- DESCRIPTION OF THE TASK
Repeat the records exactly, minus the pictures.

Structured diff data:
▬▬▬

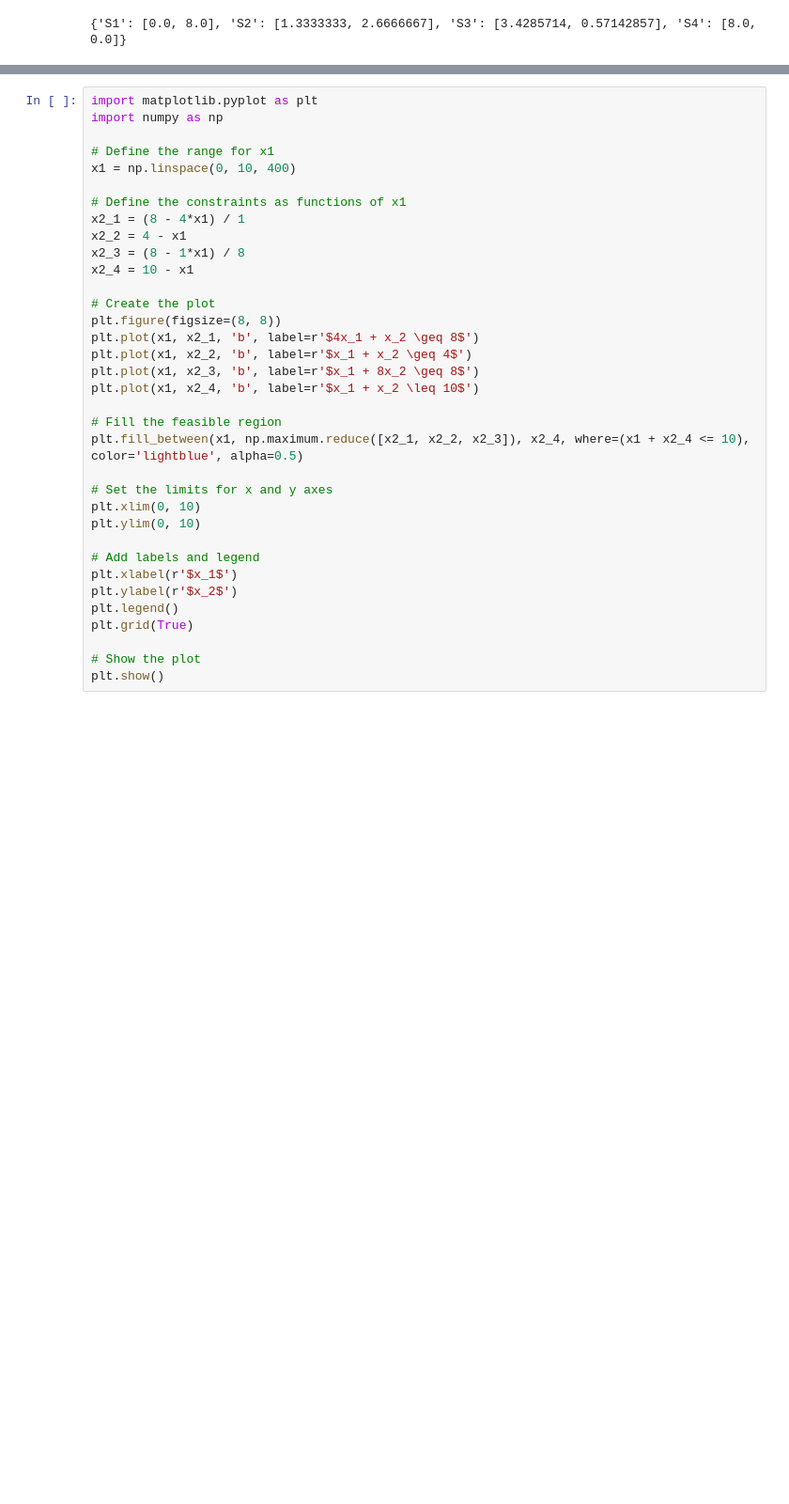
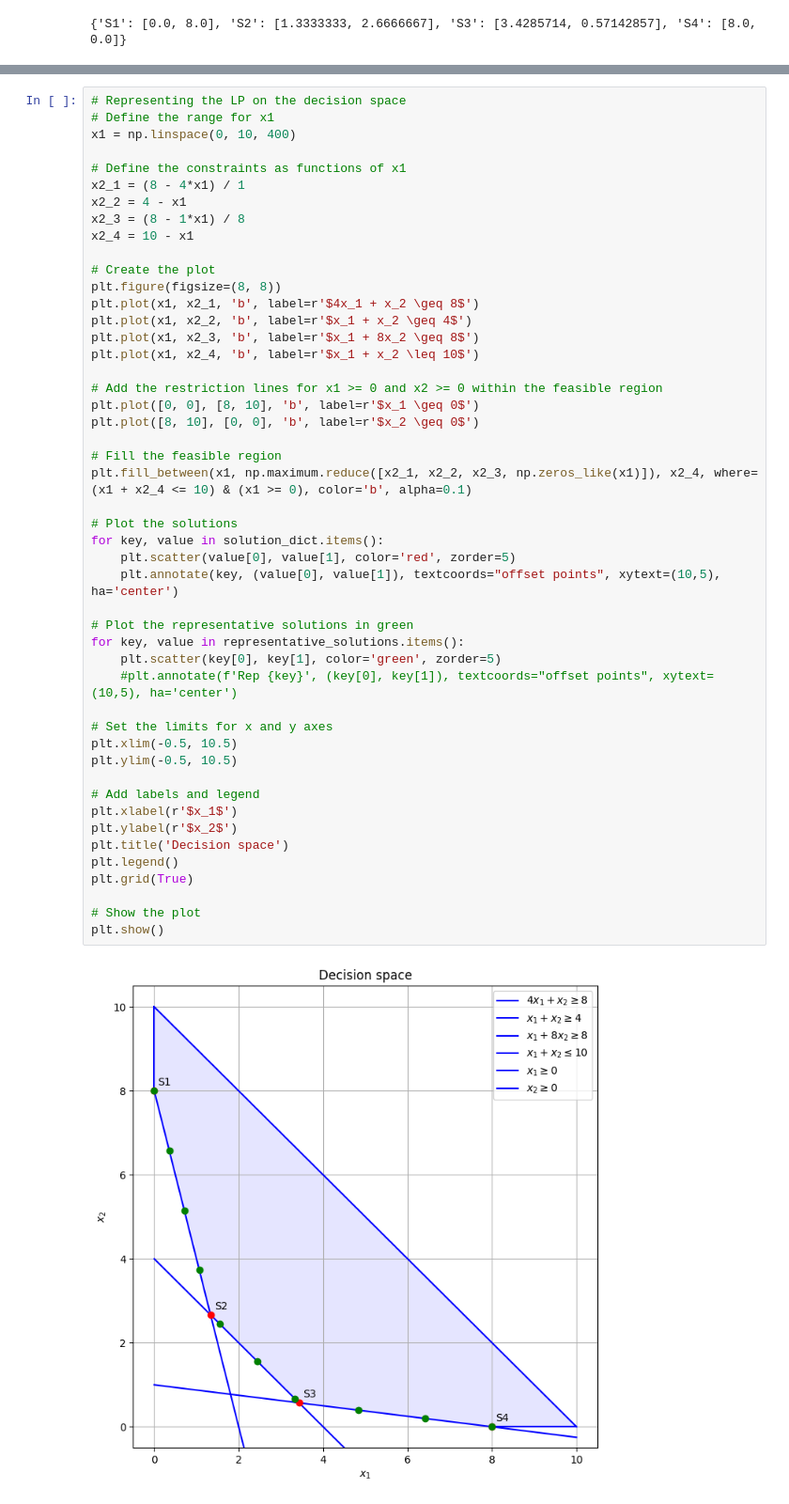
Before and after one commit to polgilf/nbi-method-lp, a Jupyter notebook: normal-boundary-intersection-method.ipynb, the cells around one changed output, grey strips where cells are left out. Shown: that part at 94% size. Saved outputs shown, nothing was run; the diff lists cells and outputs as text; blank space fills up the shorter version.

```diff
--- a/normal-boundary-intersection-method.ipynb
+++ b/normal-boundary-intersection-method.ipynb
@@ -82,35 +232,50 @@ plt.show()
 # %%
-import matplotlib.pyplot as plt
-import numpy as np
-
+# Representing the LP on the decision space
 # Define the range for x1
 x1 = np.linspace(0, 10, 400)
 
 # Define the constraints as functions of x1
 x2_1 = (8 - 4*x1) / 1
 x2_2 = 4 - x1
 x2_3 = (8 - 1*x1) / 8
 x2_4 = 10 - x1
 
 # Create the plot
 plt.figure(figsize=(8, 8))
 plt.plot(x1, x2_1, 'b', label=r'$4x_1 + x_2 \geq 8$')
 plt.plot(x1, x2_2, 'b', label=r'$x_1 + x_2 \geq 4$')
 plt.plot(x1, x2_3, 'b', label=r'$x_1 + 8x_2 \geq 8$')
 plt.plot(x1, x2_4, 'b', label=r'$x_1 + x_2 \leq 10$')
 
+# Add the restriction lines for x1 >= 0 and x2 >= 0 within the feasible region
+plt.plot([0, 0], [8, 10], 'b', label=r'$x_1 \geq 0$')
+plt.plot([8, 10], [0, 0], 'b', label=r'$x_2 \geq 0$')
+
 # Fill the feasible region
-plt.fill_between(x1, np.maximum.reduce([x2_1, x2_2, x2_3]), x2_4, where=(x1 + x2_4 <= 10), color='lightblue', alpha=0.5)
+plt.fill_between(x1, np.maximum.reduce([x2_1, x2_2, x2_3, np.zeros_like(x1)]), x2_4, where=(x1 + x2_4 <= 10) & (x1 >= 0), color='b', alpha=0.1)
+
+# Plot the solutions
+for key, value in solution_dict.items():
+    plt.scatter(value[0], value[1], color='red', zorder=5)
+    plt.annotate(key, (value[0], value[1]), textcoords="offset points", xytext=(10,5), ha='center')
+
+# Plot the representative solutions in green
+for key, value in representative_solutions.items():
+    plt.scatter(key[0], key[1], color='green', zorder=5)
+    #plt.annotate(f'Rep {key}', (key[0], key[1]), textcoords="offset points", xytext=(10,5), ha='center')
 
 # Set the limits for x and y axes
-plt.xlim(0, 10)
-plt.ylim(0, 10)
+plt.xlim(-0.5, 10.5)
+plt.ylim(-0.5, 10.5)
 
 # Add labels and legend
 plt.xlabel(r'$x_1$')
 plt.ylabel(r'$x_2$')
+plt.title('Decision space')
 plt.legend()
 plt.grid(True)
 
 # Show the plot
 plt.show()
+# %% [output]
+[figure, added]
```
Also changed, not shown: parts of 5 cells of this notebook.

▬▬▬

- EXPECTED ANSWER
Before and after one commit to polgilf/nbi-method-lp, a Jupyter notebook: normal-boundary-intersection-method.ipynb, the cells around one changed output, grey strips where cells are left out. Shown: that part at 94% size. Saved outputs shown, nothing was run; the diff lists cells and outputs as text; blank space fills up the shorter version.

```diff
--- a/normal-boundary-intersection-method.ipynb
+++ b/normal-boundary-intersection-method.ipynb
@@ -82,35 +232,50 @@ plt.show()
 # %%
-import matplotlib.pyplot as plt
-import numpy as np
-
+# Representing the LP on the decision space
 # Define the range for x1
 x1 = np.linspace(0, 10, 400)
 
 # Define the constraints as functions of x1
 x2_1 = (8 - 4*x1) / 1
 x2_2 = 4 - x1
 x2_3 = (8 - 1*x1) / 8
 x2_4 = 10 - x1
 
 # Create the plot
 plt.figure(figsize=(8, 8))
 plt.plot(x1, x2_1, 'b', label=r'$4x_1 + x_2 \geq 8$')
 plt.plot(x1, x2_2, 'b', label=r'$x_1 + x_2 \geq 4$')
 plt.plot(x1, x2_3, 'b', label=r'$x_1 + 8x_2 \geq 8$')
 plt.plot(x1, x2_4, 'b', label=r'$x_1 + x_2 \leq 10$')
 
+# Add the restriction lines for x1 >= 0 and x2 >= 0 within the feasible region
+plt.plot([0, 0], [8, 10], 'b', label=r'$x_1 \geq 0$')
+plt.plot([8, 10], [0, 0], 'b', label=r'$x_2 \geq 0$')
+
 # Fill the feasible region
-plt.fill_between(x1, np.maximum.reduce([x2_1, x2_2, x2_3]), x2_4, where=(x1 + x2_4 <= 10), color='lightblue', alpha=0.5)
+plt.fill_between(x1, np.maximum.reduce([x2_1, x2_2, x2_3, np.zeros_like(x1)]), x2_4, where=(x1 + x2_4 <= 10) & (x1 >= 0), color='b', alpha=0.1)
+
+# Plot the solutions
+for key, value in solution_dict.items():
+    plt.scatter(value[0], value[1], color='red', zorder=5)
+    plt.annotate(key, (value[0], value[1]), textcoords="offset points", xytext=(10,5), ha='center')
+
+# Plot the representative solutions in green
+for key, value in representative_solutions.items():
+    plt.scatter(key[0], key[1], color='green', zorder=5)
+    #plt.annotate(f'Rep {key}', (key[0], key[1]), textcoords="offset points", xytext=(10,5), ha='center')
 
 # Set the limits for x and y axes
-plt.xlim(0, 10)
-plt.ylim(0, 10)
+plt.xlim(-0.5, 10.5)
+plt.ylim(-0.5, 10.5)
 
 # Add labels and legend
 plt.xlabel(r'$x_1$')
 plt.ylabel(r'$x_2$')
+plt.title('Decision space')
 plt.legend()
 plt.grid(True)
 
 # Show the plot
 plt.show()
+# %% [output]
+[figure, added]
```
Also changed, not shown: parts of 5 cells of this notebook.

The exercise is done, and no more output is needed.